Who has authority to make medical or financial decisions if no power of attorney has been assigned?

1 answer | Last updated: Sep 14, 2017
A fellow caregiver asked...

My dad went into Cardiac Arrest and is on a ventilator. To my knowledge, being as though I'm his only child, do I have say in what goes on financially and medically or can his brother take over and make decisions without discussing it with me? Neither one of us has POA over my father.

Expert Answers

Barbara Repa, a Caring.com senior editor, is an attorney, a journalist specializing in aging issues, and the author of Your Rights in the Workplace (Nolo), now in its 10th edition.

Your situation underscores the importance of having a signed power of attorney or advance directive in place and the confusion and hurt that can occur without one. But you know that—and the best we may be able to do is take a lesson for ourselves and be prepared.

Medical authorities are supposed to consult close family members for advice and direction if there is no advance directive in place. Both you and your uncle would qualify as “close family members.”

The reality is often that the doctors will listen first and most to the family member who is the most assertive. And some hospitals even have a policy of dealing with only one family member for help in directing medical care decisions. While it may not feel fair to have such important decisions turn on personality quirks, that is often the truth of the matter.

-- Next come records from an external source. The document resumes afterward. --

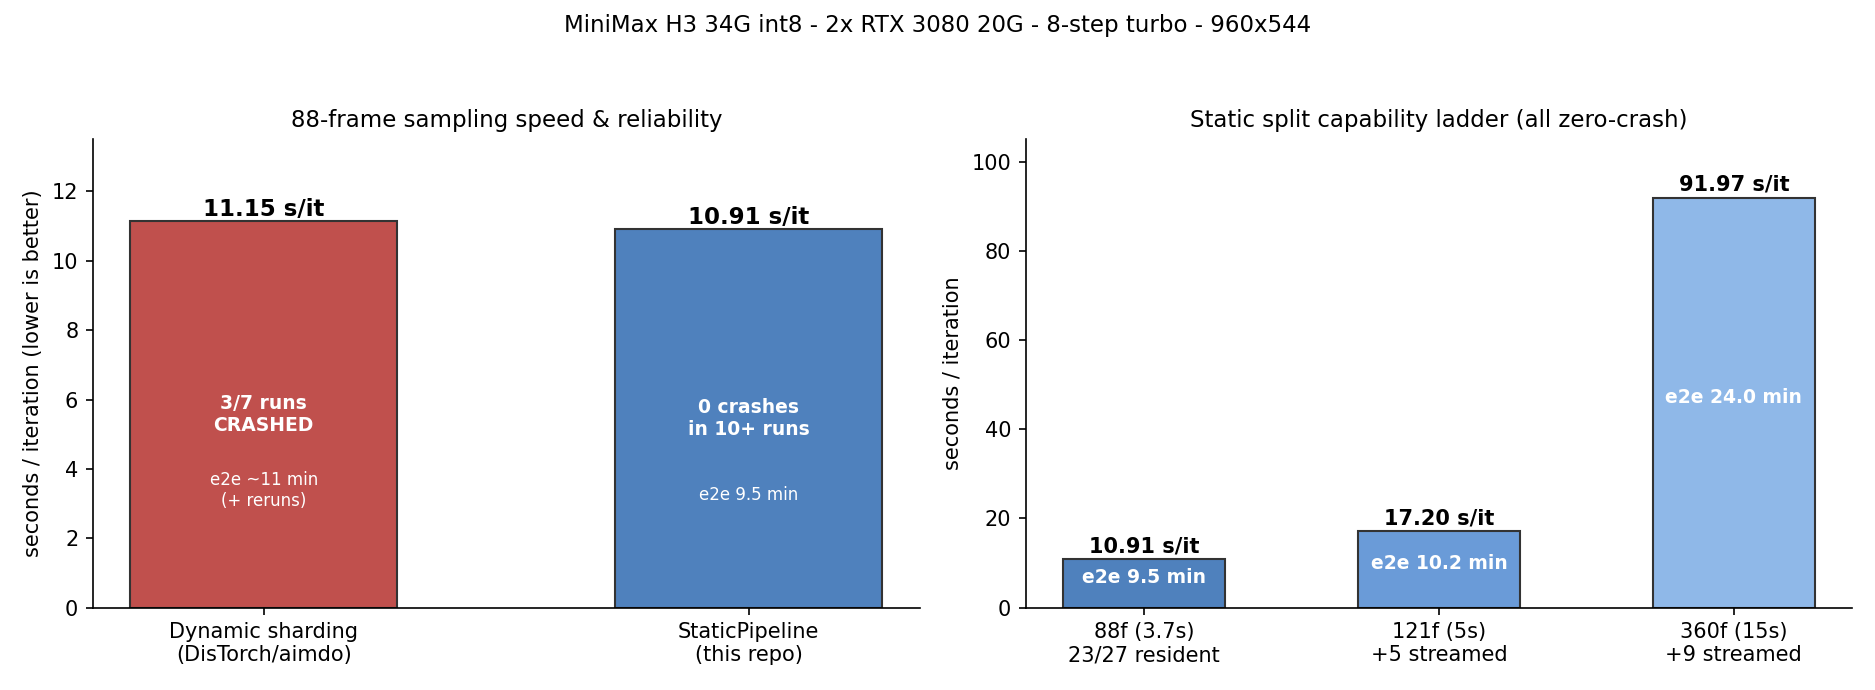
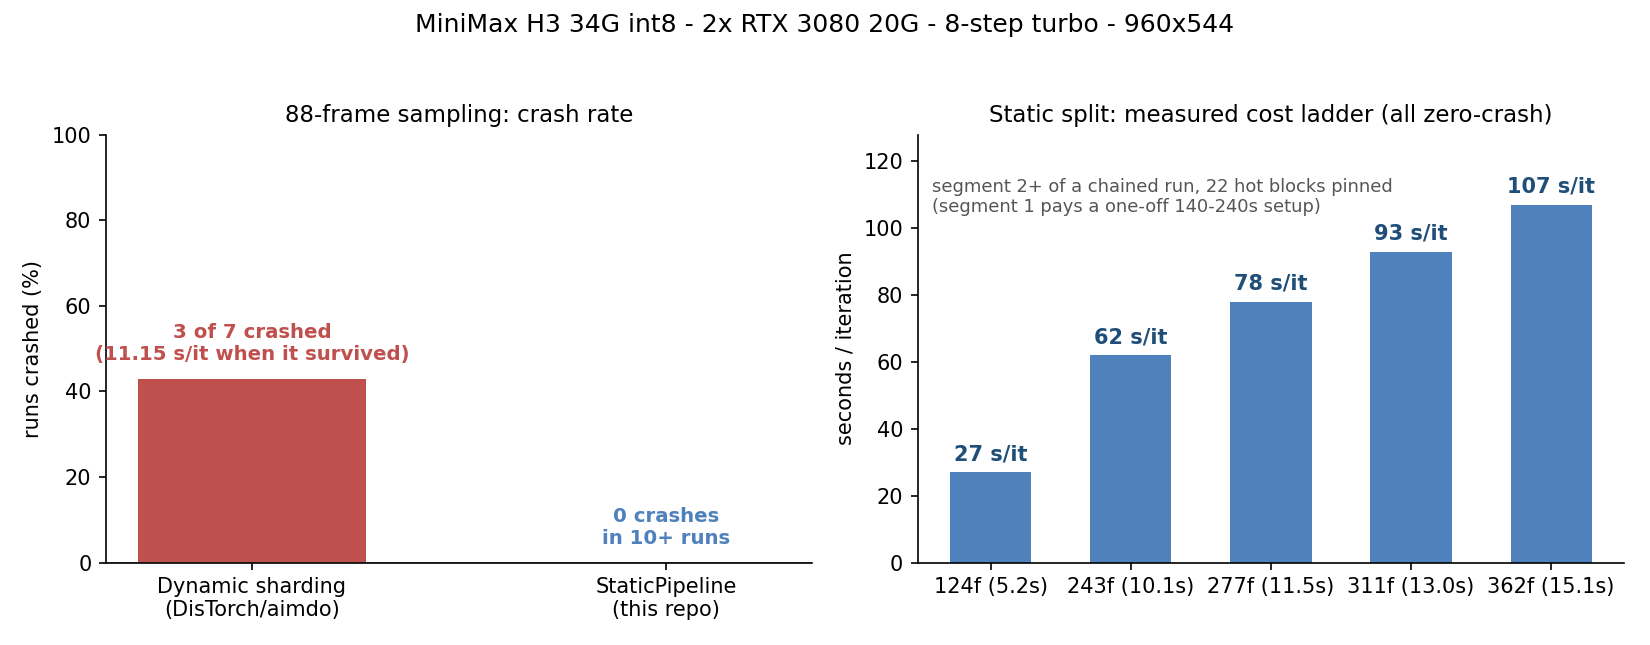
docs: replace stale benchmarks with current measured numbers
The profile table, results table and benchmark chart all carried numbers
measured before the two required env vars (MGPU_CPU_THRESHOLD_PERCENT=999,
PYTORCH_CUDA_ALLOC_CONF=expandable_segments:True) plus a LoRA cache-thrash
bug, and were superseded by later runs.

- profile table: short -> 73f 6.80 s/it; mid -> 124f ~27 / 243f ~62;
  long -> 277f ~78 / 311f ~93 / 362f ~107 s/it (chained segment 2+)
- segment tiers: 124/243/277/311/362f all pass with the current dev0
  budget + 22 pinned blocks; retire the old 226f/124f ceiling note
- add pinned-hot-block and LRU model cache notes (~5.7 min/clip saved)
- redraw assets/benchmark.png (crash rate + current cost ladder)

diff --git a/README.md b/README.md
@@ -36,15 +36,20 @@ The killer detail: `vbar_free_memory` in the aimdo ledger started returning **ne
 
 Weights don't grow with video length — activations do (~linear in tokens). For longer clips the node automatically switches profiles:
 
-| Profile | Frames | Layout | Measured |
+| Profile | Frames | Layout | Measured (segment 2+ of a chained run) |
 |---|---|---|---|
-| `short` | ≤88f | all-resident 23/27 | **10.91 s/it**, 8 steps, end-to-end 9.5 min |
-| `mid` | 110–259f | 22/23 resident + 5 CPU-streamed | **~27 s/it** at 124f (217–222 s sampling) |
-| `long` | ≥260f | 19/21 resident + 9 CPU-streamed | **~92 s/it** at 360f, 24 min for a 15 s clip |
+| `short` | ≤88f | all-resident 23/27 | 73f: **6.80 s/it** (0.093 s/it·frame, zero streamed blocks) |
+| `mid` | 110–259f | 22/23 resident + 5 CPU-streamed | 124f: **~27 s/it** · 243f: **~62 s/it** |
+| `long` | ≥260f | 19/21 resident + 9 CPU-streamed | 277f: **~78** · 311f: **~93** · 362f: **~107 s/it** |
 
 Measured cost curve on a directed chained run (steps=8 + turbo, 960×544, segment 2+):
 124f ≈ 27 s/it · 243f ≈ 62 · 277f ≈ 78 · 311f ≈ 93 · 362f ≈ 107. Segment 1 carries a one-off
 ~140–240 s cost (Triton compile + first LoRA move + static placement).
+
+Two knobs matter for long clips: **22 hot blocks stay pinned resident per card** (the rest can
+stream), and the loaded model survives across prompts (LRU model cache) — the second and later
+submissions on the same instance skip reload, Triton recompile and the first LoRA move, saving
+**~5.7 min per clip** at the same tier.
 
 (2× RTX 3080 20 GB, MiniMax H3 34 GB int8, 8-step turbo. CPU-streamed blocks are lossless packed-int8 copies; overhead ~1 s/step.)
 
@@ -106,7 +111,7 @@ UNETLoader → StaticPipelineSplit(frames=<your frame count>) → ... → sample
 ## Notes & limits
 
 - Requires the ComfyUI fork runtime this was developed against (DynamicVRAM/aimdo builds; tested on torch 2.10.0+cu130). Stock ComfyUI works too — the overrides simply no-op gracefully — but the target use case is packed-quantized DiTs that crash under dynamic sharding.
-- **Measured segment ceilings** (steps=1 probes for the roof, full runs to confirm): **single shot, no continuity pin: 226 frames** (243f OOM'd 5/5 probe runs); **chained segments: 124 frames** (validated end-to-end with 11×124f). A chained segment costs ~384 MiB more than the same length as a standalone shot — "the standalone probe passed" does not imply the chain will.
+- **Measured segment tiers** (current dev0 budget + 22 pinned blocks): chained segments passed every tier we tested — **124 / 243 / 277 / 311 / 362 frames**, validated end-to-end. Notes quoting a 226f single-shot / 124f chained ceiling came from the pre-pin dev0 budget and no longer apply. A chained segment still costs ~384 MiB more than the same length as a standalone shot — "the standalone probe passed" does not imply the chain will.
 - SageAttention allocates a **513.97 MiB fp32 temporary over the full k** (∝ token count, hence ∝ frames) — the largest single OOM trigger on long segments; intrinsic, unrelated to LoRA/streaming/VAE.
 - Three ways to free VRAM that we measured and **killed**: (a) rebalancing weights across cards — streamed blocks hop back onto their home card during their own forward, so the peak is conserved; (b) moving the audio VAE to cuda:1 — aimdo's vbar is only registered on device 0; (c) moving the text encoder to GPU — CUDA-context-level crash.
 - Keep the VAEs on the GPU: giving the video VAE ~3 GiB of headroom cut decode from 137 s → 46 s.

diff --git a/README_CN.md b/README_CN.md
@@ -36,15 +36,19 @@
 
 权重不随时长涨，激活值线性涨。节点按帧数自动切档：
 
-| 档位 | 帧数 | 布局 | 实测 |
+| 档位 | 帧数 | 布局 | 实测（导演台接力链 段 2+） |
 |---|---|---|---|
-| `short` | ≤88f | 23/27 全驻留 | **10.91 s/it**，8 步，端到端 9.5 分钟 |
-| `mid` | 110–259f | 22/23 驻留 + 5 块 CPU 流式 | 124f **~27 s/it**（采样 217–222 秒） |
-| `long` | ≥260f | 19/21 驻留 + 9 块 CPU 流式 | 360f **~92 s/it**，15 秒片 24 分钟 |
+| `short` | ≤88f | 23/27 全驻留 | 73f：**6.80 s/it**（0.093 s/it·帧，0 块流式） |
+| `mid` | 110–259f | 22/23 驻留 + 5 块 CPU 流式 | 124f：**~27 s/it** · 243f：**~62 s/it** |
+| `long` | ≥260f | 19/21 驻留 + 9 块 CPU 流式 | 277f：**~78** · 311f：**~93** · 362f：**~107 s/it** |
 
 导演台接力链实测成本曲线（steps=8 + turbo，960×544，段 2+）：
 124f ≈ 27 s/it · 243f ≈ 62 · 277f ≈ 78 · 311f ≈ 93 · 362f ≈ 107。段 1 有一次性的
 ~140–240 秒成本（Triton 编译 + LoRA 首次搬运 + 静态切分落位）。
+
+长片有两个关键旋钮：**每卡钉住 22 个热块常驻**（其余可流式），以及模型跨 prompt 常驻
+（LRU 模型缓存）——同一实例第二条起免去重载、Triton 重编译与 LoRA 首次搬运，
+**同档位每条省 ~5.7 分钟**。
 
 （CPU 流式块是无损的 int8 打包拷贝，开销 ~1 秒/步。）
 
@@ -102,7 +106,7 @@ UNETLoader → StaticPipelineSplit(frames=实际帧数) → ... → 采样器
 
 ## 边界
 
-- **段长天花板（实测）**：单段无 continuity pin 上限 **226f**（243f 连续 5 次探针全 OOM）；**链式接力上限 124f**（11×124f 已端到端验证）。链式一段比同长度单段多占 ~384 MiB——“单段探针通过”不等于链上能过。
+- **段长档位（实测）**：现行 dev0 预算 + 22 个钉住热块下，链式接力的 **124 / 243 / 277 / 311 / 362 帧逐档全过**（端到端验证）。此前"单段 226f / 链上 124f 天花板"的说法来自旧 dev0 预算，**已作废**。链式一段仍比同长度单段多占 ~384 MiB——"单段探针通过"不等于链上能过。
 - SageAttention 会对整条 k 做一次 **513.97 MiB 的 fp32 临时拷贝**（∝ token 数 = 帧数）——长段最大的单笔 OOM 触发点，属固有成本，与 LoRA/流式块/VAE 无关。
 - 三条腾显存的路实测**全部判死**：① 卡间挪权重（流式块在自己那次 forward 期间会临时落回原卡，峰值守恒）② 音频 VAE 搬 cuda:1（aimdo 的 vbar 只登记 device 0）③ TE 搬上 GPU（CUDA context 级崩溃）。
 - VAE 尽量留在 GPU：给视频 VAE 腾出 ~3 GiB，decode 从 137 秒降到 46 秒。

Try reasoning with your uncle, emphasizing how important you feel it is to be consulted and included. If your plea falls on deaf ears, consult the hospital’s patient representative or ombudsperson, who should be able to intervene or help reach a more suitable arrangement.